What the task requires:
What lines of the data include the string "text"? Copy them all.

Records for the exercise:

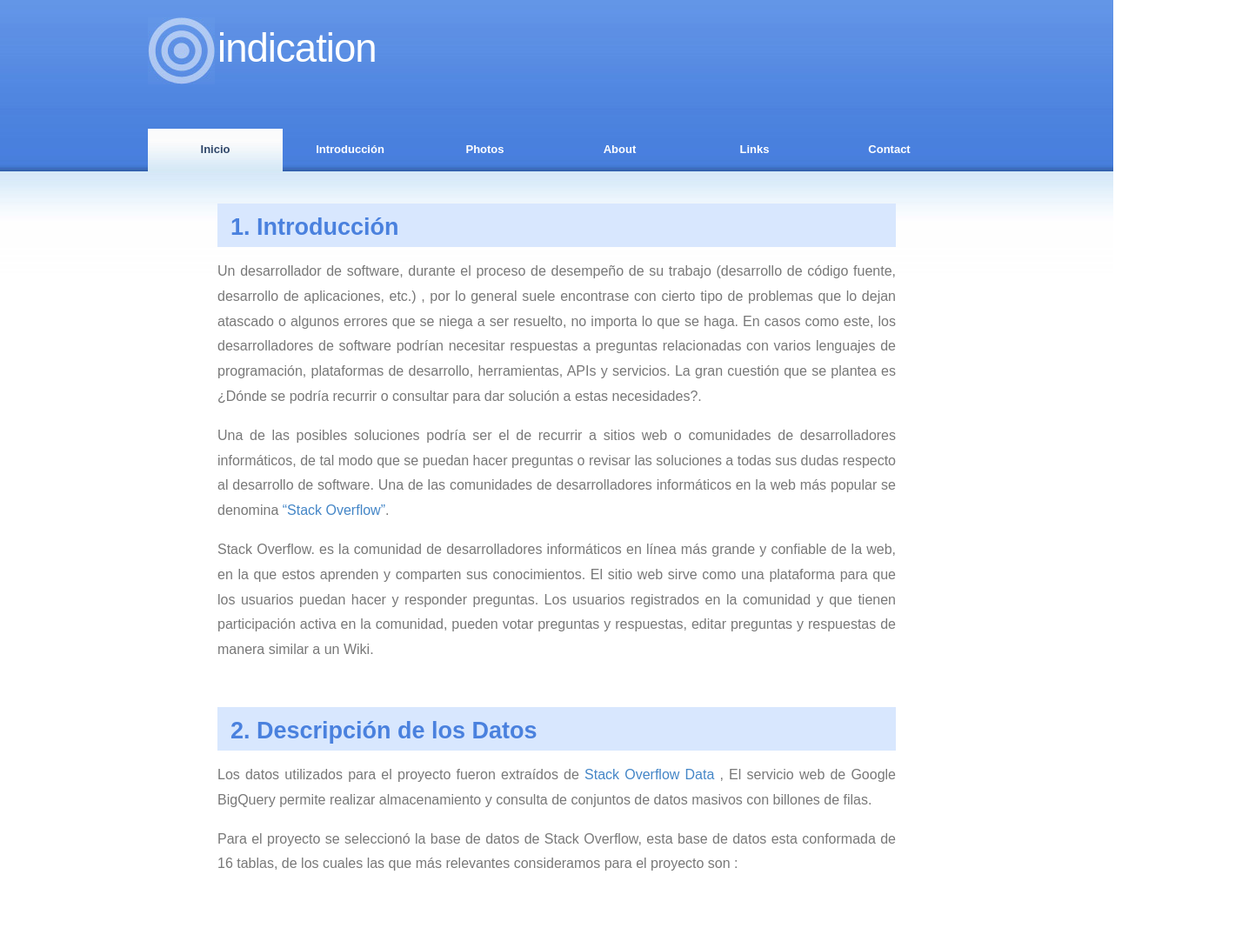
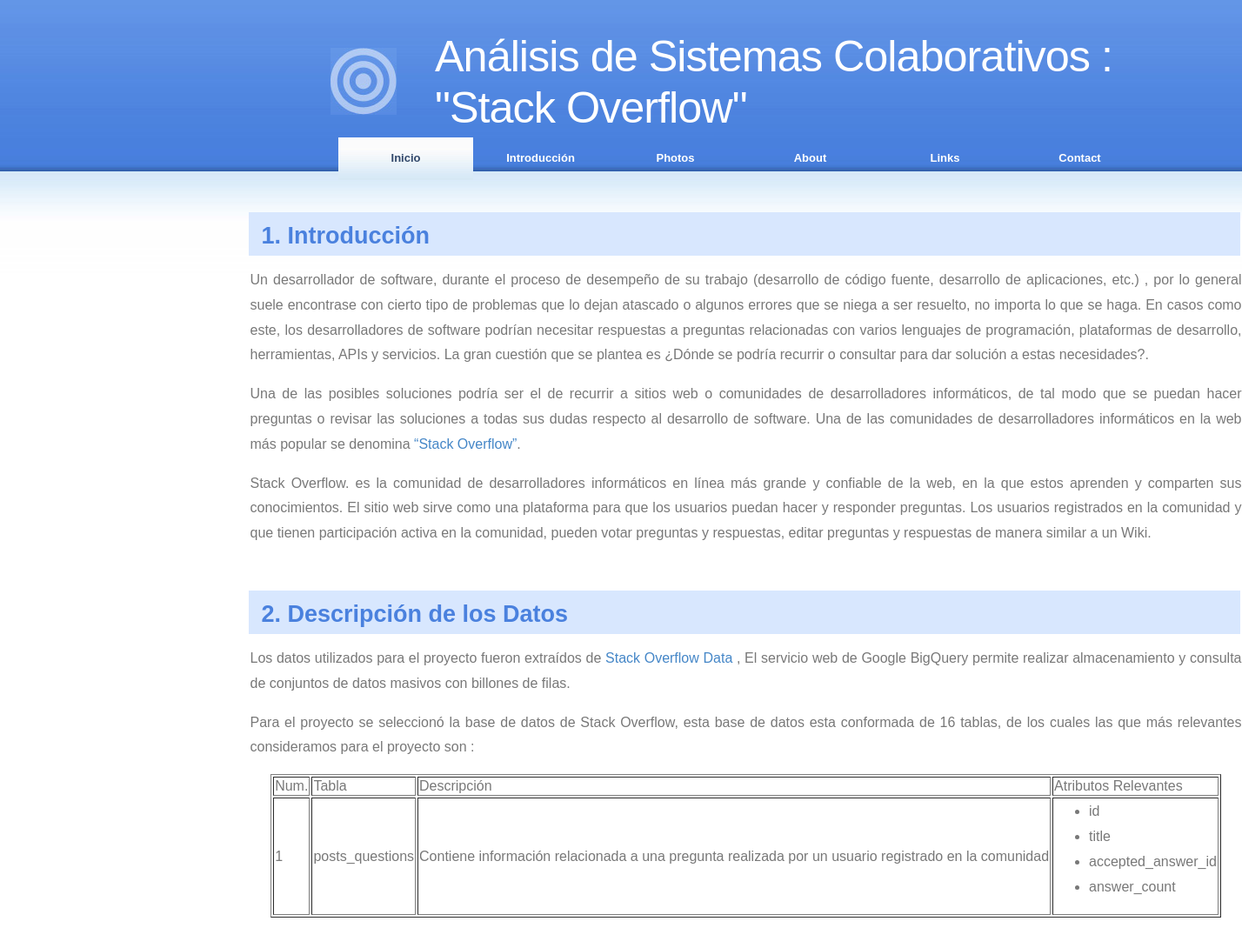
Before and after one commit to evelasquez-4/dataMining, a plain HTML site: page proyecto/index.html in a window 1280 px wide. Shown: the whole page at 87% size, 1428 px wide, since content can reach past the window. Before the commit the page ends 1059 px from the top, so only its background shows below. Drawn offline with Linux system fonts and the light colour scheme.

Commit message:
Se hicieron mejoras del template

```diff
--- a/proyecto/index.html
+++ b/proyecto/index.html
@@ -5,19 +5,20 @@
 <meta name="keywords" content="" />
 <meta name="description" content="" />
 <meta http-equiv="content-type" content="text/html; charset=utf-8" />
-<title>Indication</title>
+<title>Stack Overflow</title>
 <link href="style.css" rel="stylesheet" type="text/css" media="screen" />
 </head>
 <body>
 <div id="wrapper">
 	<div id="header">
 		<div id="logo">
-			<h1><a href="#">Indication   </a></h1>
+			<h1><a href="#">An&aacute;lisis de Sistemas Colaborativos :  </br>
+							 "Stack Overflow"</a></h1>
 		</div>
 	</div>
 	<!-- end #header -->
 	<div id="menu">
-		<ul>
+		<ul id="menu">
 			<li class="current_page_item"><a href="#">Inicio</a></li>
 			<li><a href="#">Introducci&oacute;n</a></li>
 			<li><a href="#">Photos</a></li>
@@ -57,6 +58,24 @@
 				 	Los datos utilizados para el proyecto fueron extraídos de <a href="https://bigquery.cloud.google.com/dataset/bigquery-public-data:stackoverflow">Stack Overflow Data</a> , El servicio web de Google BigQuery permite realizar almacenamiento y consulta de conjuntos de datos masivos con billones de filas.
 				 </p>
 				 <p>Para el proyecto se seleccionó la base de datos de Stack Overflow, esta base de datos esta conformada de 16 tablas, de los cuales las que más relevantes consideramos para el proyecto son :</p>
+				 <table align="center" border="1">
+
+				 <tr>
+				 	<td>Num.</td>
+				 	<td>Tabla</td>
+				 	<td>Descripci&oacute;n</td>
+				 	<td>Atributos Relevantes</td>
+				 </tr>
+				 <tr>
+				 	<td>1</td>
+				 	<td>posts_questions</td>
+				 	<td>Contiene información relacionada a una pregunta realizada por un usuario registrado en la comunidad</td>
+				 	<td>
+				 		<ul><li>id</li><li>title</li><li>accepted_answer_id</li><li>answer_count</li></ul>
+				 	</td>
+				 </tr>
+
+				 </table>
 				</div>
 			</div>
 
--- a/proyecto/style.css
+++ b/proyecto/style.css
@@ -44,8 +44,9 @@ a:hover {
 }
 
 #wrapper {
-	width: 960px;
-	margin: 0 auto;
+	width: 1155px;
+	margin: 5px 5px 10px 160px;
+	#margin-left: 175px;
 	padding: 0;
 }
 
@@ -54,15 +55,17 @@ a:hover {
 #header {
 	width: 940px;
 	height: 148px;
-	margin: 0 auto;
-	background: url(images/img04.jpg) no-repeat left 20px;
+	#margin: 0 auto;
+	margin: 5px 5px 5px 220px;
+	#background: url(images/img04.jpg) no-repeat left 0px top 50px;
+	background: url(images/img04.jpg) no-repeat border-box -1px 50px;
 }
 
 /* Logo */
 
 #logo {
 	float: left;
-	margin: 0;
+	margin: 0px 40px 0px;
 	padding-top: 30px;
 	color: #000000;
 }
@@ -76,8 +79,8 @@ a:hover {
 	float: left;
 	padding-left: 80px;
 	letter-spacing: -1px;
-	text-transform: lowercase;
-	font-size: 3.8em;
+	#text-transform: lowercase;
+	font-size: 4.2em;
 }
 
 #logo p {
@@ -144,7 +147,9 @@ a:hover {
 #menu {
 	width: 940px;
 	height: 49px;
-	margin: 0 auto;
+	#margin: 0 auto;
+	#margin: 0px 0px 0px 125px;
+	margin: 0px 0px 0px 229px;
 	padding: 0;
 }
 
@@ -232,12 +237,13 @@ a:hover {
 .post .meta {
 	height: 50px;
 	background: #D8E7FE;
-	margin: 0px;
+	margin: 0px 0px 0px -62px;
 	padding: 0px 0px 0px 0px;
 	text-align: left;
 	font-family: Arial, Helvetica, sans-serif;
 	font-size: 27px;
 	font-weight: bold;
+	width: 1140px;
 }
 
 .post .meta .date {
@@ -264,6 +270,8 @@ a:hover {
 	padding-bottom: 20px;
 	text-align: justify;
 	font-size: medium;
+	width: 1140px;
+	margin: 0px 0px 0px -60px;
 }
 
 .links {
```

Written response:
 <meta http-equiv="content-type" content="text/html; charset=utf-8" />
 <link href="style.css" rel="stylesheet" type="text/css" media="screen" />
-	text-transform: lowercase;
+	#text-transform: lowercase;
 	text-align: left;
 	text-align: justify;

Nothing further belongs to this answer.